§ **EXERCISE BRIEF**: Every line below that holds the word "Саны" counts once; please tally them and give only the total.

[[ AVAILABLE DATA, beginning ]]

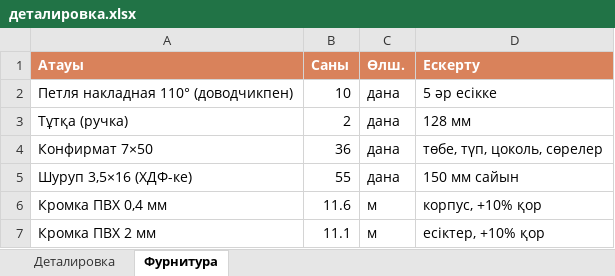
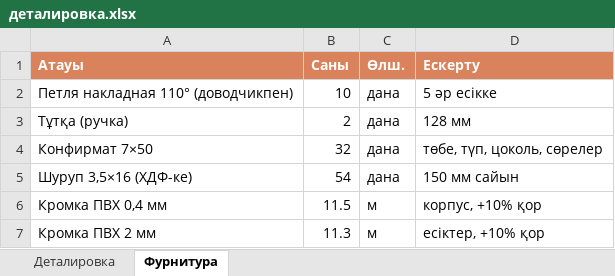
Before and after one commit to erxan-mebel/erxan-3d, an Excel workbook: Жобалар/балкон_шкаф/out/деталировка.xlsx, sheet Фурнитура, drawn as a sheet; values as stored, in another font and other column widths than the file's, no borders; the diff names each change by its address in the sheet, - before the commit and + after, or states it on an @@ line.

```diff
--- a/Жобалар/балкон_шкаф/out/деталировка.xlsx (sheet Фурнитура)
+++ b/Жобалар/балкон_шкаф/out/деталировка.xlsx (sheet Фурнитура)
-B4 (Саны): 36
+B4 (Саны): 32
-B5 (Саны): 55
+B5 (Саны): 54
-B6 (Саны): 11.6
+B6 (Саны): 11.5
-B7 (Саны): 11.1
+B7 (Саны): 11.3
```
Also changed, not shown: sheet Деталировка, 5 other files.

[[ AVAILABLE DATA, end ]]

§ **ANSWER SPACE**: 8